EXERCISE> Copy out, exactly as written, only the line containing "D[API / Dashboard]" and the lines after it through the end of the records.

MATERIAL FOR THIS EXERCISE>
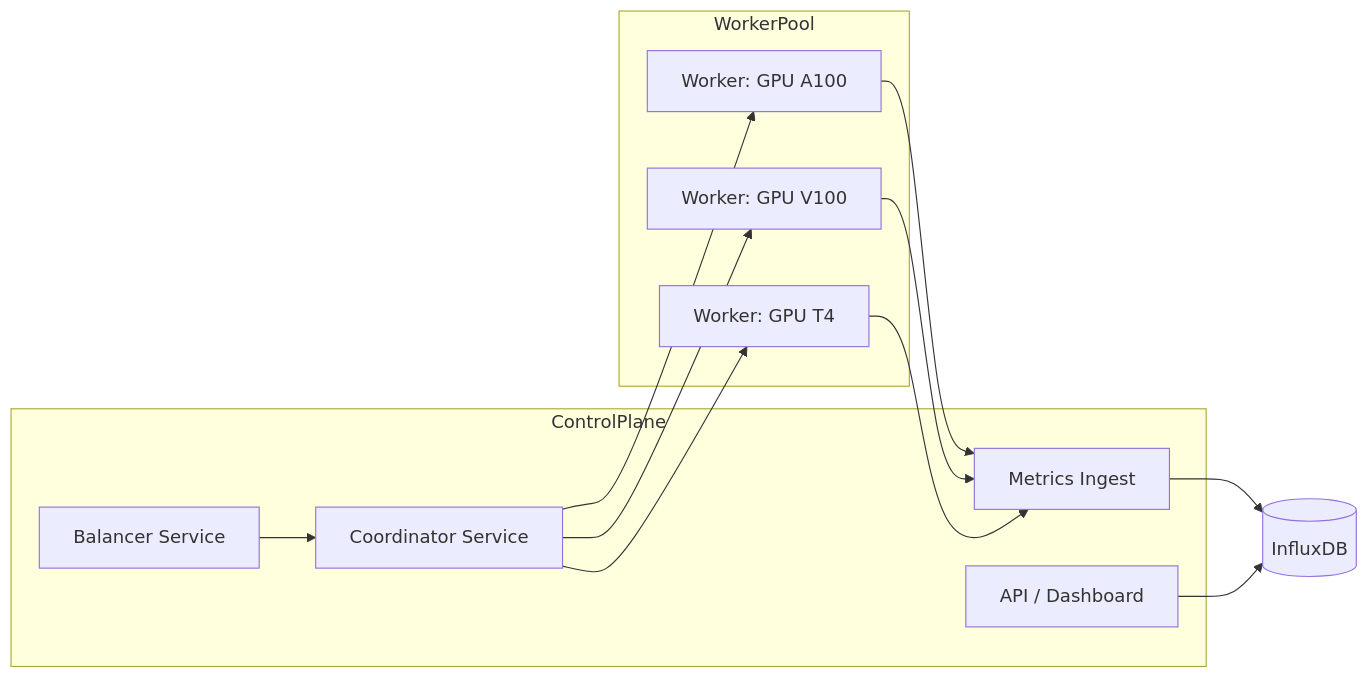
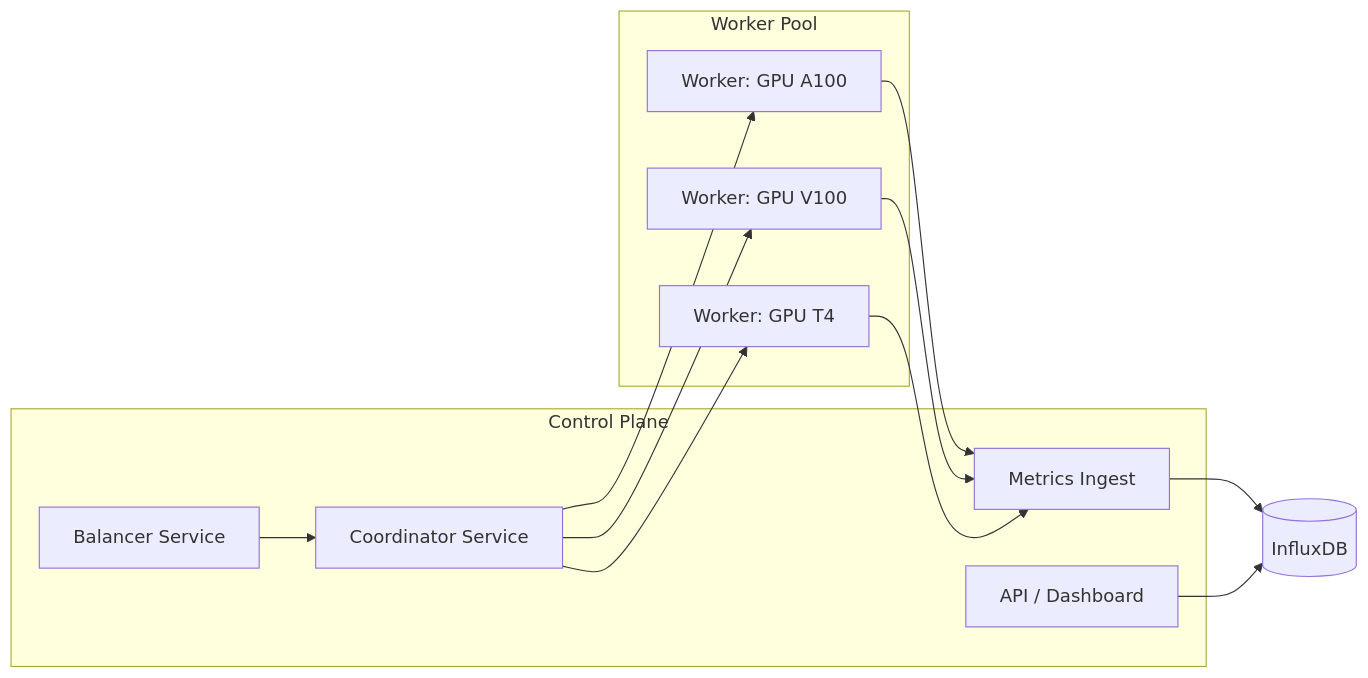
Before and after one commit to kri2060/A-performance-profiler-and-scheduler-for-efficient-training-on-heterogeneous-clusters: the third of 3 diagrams in README.md, drawn with Mermaid. The commit also changed other lines of this file and 193 other files, not shown here.

````diff
--- a/README.md
+++ b/README.md
@@ -147,25 +149,25 @@
 ```mermaid
 graph LR
-  subgraph ControlPlane
-    A[Coordinator Service]
-    B[Balancer Service]
-    C[Metrics Ingest]
-    D[API / Dashboard]
+  subgraph ControlPlane ["Control Plane"]
+    A["Coordinator Service"]
+    B["Balancer Service"]
+    C["Metrics Ingest"]
+    D["API / Dashboard"]
   end
 
-  subgraph WorkerPool
-    W1[Worker: GPU A100]
-    W2[Worker: GPU V100]
-    W3[Worker: GPU T4]
+  subgraph WorkerPool ["Worker Pool"]
+    W1["Worker: GPU A100"]
+    W2["Worker: GPU V100"]
+    W3["Worker: GPU T4"]
   end
 
   A --> W1
   A --> W2
   A --> W3
   W1 --> C
   W2 --> C
   W3 --> C
-  C --> DB[(InfluxDB)]
+  C --> DB[("InfluxDB")]
   D --> DB
   B --> A
 ```
````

COMPLETED EXERCISE>
-    D[API / Dashboard]
+  subgraph ControlPlane ["Control Plane"]
+    A["Coordinator Service"]
+    B["Balancer Service"]
+    C["Metrics Ingest"]
+    D["API / Dashboard"]
   end
 
-  subgraph WorkerPool
-    W1[Worker: GPU A100]
-    W2[Worker: GPU V100]
-    W3[Worker: GPU T4]
+  subgraph WorkerPool ["Worker Pool"]
+    W1["Worker: GPU A100"]
+    W2["Worker: GPU V100"]
+    W3["Worker: GPU T4"]
   end
 
   A --> W1
   A --> W2
   A --> W3
   W1 --> C
   W2 --> C
   W3 --> C
-  C --> DB[(InfluxDB)]
+  C --> DB[("InfluxDB")]
   D --> DB
   B --> A
 ```
````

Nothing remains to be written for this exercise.